As the future availability of grants (especially for core funding) is becoming increasingly uncertain, new opportunities and sources of (repayable) financing are becoming available to the RTO community. These sources span from debt to quasi-equity and equity financial instruments, and include products such as Venture Capital and Technology Transfer Funds. Although grants will remain important in the overall financing mix of RTOs, the changing context can help to use them even “smarter”, i.e. even further, for the financing of non-commercially viable activities, and leverage them even better towards the attraction of complementary sources of return-based financing.
The study shows that for some RTOs existing business models could be further optimised and complemented in order to reposition part of the current activities and, where possible, introduce a more commercial and market-driven perspective. It is demonstrated that financial knowledge and technological understanding are important and should be further leveraged in the innovation ecosystem. First, not all RTOs may have the necessary knowledge of project and financial structuring. Second, financial players should be supported by bringing technological know-how into the financial and due-diligence process. RTOs could play a role in providing this know-how and as such develop new services and associated streams of income.

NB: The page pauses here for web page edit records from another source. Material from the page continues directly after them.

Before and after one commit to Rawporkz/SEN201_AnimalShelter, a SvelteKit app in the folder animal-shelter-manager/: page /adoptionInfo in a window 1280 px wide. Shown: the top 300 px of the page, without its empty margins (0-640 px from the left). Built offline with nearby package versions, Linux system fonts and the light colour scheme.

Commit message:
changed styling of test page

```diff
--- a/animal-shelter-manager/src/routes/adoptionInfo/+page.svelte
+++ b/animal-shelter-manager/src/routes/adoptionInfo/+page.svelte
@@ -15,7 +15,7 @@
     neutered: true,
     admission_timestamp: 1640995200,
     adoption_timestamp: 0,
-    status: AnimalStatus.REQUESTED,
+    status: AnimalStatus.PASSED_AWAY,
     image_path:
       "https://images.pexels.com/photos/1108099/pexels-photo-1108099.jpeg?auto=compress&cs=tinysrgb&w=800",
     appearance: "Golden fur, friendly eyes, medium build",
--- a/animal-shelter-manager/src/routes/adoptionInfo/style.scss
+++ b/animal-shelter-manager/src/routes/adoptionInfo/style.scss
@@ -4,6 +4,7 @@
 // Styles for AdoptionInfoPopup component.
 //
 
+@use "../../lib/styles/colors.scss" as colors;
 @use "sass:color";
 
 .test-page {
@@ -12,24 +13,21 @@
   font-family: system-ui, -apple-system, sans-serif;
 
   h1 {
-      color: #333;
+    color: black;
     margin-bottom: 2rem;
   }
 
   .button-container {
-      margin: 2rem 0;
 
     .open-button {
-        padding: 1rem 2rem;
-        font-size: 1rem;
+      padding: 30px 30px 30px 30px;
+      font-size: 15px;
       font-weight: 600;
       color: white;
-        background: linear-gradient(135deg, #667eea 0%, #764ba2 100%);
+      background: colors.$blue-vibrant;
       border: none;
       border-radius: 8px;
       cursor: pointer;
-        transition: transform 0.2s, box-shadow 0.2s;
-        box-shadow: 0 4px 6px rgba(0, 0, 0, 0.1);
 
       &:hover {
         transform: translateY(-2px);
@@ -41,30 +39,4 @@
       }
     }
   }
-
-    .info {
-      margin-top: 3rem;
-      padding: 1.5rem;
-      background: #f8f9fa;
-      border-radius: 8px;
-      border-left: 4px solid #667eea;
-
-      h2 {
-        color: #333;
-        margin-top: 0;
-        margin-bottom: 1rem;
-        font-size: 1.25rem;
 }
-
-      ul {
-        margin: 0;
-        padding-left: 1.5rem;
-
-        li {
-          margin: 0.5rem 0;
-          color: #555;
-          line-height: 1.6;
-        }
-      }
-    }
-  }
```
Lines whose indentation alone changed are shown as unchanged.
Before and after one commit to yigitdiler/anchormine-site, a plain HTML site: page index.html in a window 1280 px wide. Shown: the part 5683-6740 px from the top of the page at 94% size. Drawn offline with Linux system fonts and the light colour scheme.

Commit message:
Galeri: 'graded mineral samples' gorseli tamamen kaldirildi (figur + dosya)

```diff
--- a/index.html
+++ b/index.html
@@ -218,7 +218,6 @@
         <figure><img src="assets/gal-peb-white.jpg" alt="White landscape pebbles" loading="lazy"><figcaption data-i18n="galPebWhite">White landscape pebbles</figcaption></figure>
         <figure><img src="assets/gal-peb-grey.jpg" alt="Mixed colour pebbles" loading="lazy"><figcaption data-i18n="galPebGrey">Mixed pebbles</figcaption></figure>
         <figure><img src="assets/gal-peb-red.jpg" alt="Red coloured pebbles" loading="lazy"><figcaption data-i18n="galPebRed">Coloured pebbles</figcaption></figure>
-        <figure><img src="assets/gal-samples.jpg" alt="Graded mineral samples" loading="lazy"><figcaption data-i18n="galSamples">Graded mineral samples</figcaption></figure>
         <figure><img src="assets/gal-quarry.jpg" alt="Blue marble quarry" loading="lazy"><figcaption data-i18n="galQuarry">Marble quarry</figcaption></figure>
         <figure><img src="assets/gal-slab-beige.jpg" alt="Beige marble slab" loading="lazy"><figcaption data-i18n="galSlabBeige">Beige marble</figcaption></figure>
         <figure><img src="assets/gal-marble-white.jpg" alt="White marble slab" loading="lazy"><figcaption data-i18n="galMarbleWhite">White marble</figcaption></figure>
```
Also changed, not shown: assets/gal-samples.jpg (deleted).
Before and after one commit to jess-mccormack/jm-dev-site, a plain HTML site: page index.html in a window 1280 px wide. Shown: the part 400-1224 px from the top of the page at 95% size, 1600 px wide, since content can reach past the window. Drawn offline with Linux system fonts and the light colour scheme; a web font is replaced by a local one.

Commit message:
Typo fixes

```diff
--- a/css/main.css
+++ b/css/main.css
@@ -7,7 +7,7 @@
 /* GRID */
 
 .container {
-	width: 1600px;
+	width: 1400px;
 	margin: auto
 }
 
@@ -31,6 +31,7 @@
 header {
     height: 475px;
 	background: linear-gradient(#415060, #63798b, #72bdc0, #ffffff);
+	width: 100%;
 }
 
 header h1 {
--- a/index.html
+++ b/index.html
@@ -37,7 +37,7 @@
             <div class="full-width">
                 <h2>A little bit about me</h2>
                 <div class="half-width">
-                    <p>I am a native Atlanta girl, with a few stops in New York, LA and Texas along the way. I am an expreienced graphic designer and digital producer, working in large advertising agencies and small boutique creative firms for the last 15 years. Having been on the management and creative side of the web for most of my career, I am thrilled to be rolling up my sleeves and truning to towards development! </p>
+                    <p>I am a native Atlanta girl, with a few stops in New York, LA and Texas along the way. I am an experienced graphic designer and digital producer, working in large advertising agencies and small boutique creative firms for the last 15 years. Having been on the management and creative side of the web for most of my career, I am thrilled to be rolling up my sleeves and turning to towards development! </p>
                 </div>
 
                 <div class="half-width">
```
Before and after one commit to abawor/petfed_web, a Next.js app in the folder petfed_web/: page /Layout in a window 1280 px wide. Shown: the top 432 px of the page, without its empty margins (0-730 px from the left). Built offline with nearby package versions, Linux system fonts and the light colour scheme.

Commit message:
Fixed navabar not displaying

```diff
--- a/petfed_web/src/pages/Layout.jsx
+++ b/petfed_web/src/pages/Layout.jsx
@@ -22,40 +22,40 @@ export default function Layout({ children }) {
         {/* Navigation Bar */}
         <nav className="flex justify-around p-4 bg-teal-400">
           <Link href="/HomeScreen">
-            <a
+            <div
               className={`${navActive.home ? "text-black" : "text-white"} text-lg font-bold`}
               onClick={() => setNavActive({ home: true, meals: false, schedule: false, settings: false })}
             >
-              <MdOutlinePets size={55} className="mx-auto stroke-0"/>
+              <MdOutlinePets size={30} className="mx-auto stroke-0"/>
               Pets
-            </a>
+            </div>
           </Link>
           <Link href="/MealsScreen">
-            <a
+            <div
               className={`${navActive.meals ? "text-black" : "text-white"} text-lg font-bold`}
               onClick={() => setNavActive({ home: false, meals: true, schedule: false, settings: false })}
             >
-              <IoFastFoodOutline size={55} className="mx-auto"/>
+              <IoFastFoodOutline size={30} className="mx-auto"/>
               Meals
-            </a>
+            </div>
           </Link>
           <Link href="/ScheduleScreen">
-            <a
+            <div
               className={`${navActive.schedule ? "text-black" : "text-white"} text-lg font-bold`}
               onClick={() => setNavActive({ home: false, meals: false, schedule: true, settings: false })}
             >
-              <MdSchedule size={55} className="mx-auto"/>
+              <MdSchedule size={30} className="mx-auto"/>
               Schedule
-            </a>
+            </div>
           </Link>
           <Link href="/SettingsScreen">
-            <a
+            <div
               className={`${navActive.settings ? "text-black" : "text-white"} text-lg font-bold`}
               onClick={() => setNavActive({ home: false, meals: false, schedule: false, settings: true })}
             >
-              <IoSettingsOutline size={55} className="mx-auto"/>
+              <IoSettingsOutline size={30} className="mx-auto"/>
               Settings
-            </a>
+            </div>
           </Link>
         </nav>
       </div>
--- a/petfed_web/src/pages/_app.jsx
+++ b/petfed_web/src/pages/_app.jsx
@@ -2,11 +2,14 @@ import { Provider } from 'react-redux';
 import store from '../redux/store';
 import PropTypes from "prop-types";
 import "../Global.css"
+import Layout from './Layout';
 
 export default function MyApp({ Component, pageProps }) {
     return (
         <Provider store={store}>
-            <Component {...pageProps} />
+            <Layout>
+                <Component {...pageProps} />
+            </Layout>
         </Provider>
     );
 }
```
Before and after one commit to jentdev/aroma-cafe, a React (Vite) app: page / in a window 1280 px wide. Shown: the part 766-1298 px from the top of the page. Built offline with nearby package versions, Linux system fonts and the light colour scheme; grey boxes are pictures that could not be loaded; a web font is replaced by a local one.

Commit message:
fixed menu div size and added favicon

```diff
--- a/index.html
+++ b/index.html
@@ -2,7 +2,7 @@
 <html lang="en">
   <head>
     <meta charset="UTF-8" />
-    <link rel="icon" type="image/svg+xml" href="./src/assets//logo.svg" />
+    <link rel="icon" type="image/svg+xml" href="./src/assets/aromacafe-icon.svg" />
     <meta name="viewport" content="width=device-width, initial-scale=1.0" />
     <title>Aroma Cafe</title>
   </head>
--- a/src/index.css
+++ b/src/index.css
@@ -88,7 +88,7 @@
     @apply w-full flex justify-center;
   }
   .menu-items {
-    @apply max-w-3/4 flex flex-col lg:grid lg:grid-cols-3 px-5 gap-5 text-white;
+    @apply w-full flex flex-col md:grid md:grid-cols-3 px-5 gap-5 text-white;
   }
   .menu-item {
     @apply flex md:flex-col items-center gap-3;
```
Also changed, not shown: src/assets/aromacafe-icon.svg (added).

The report provides specific recommendations on how the RTOs can close the identified funding gaps and discusses how existing and potentially new EIB-EC financial instruments and advisory services can be instrumental herein.The study was carried out by InnovFin Advisory.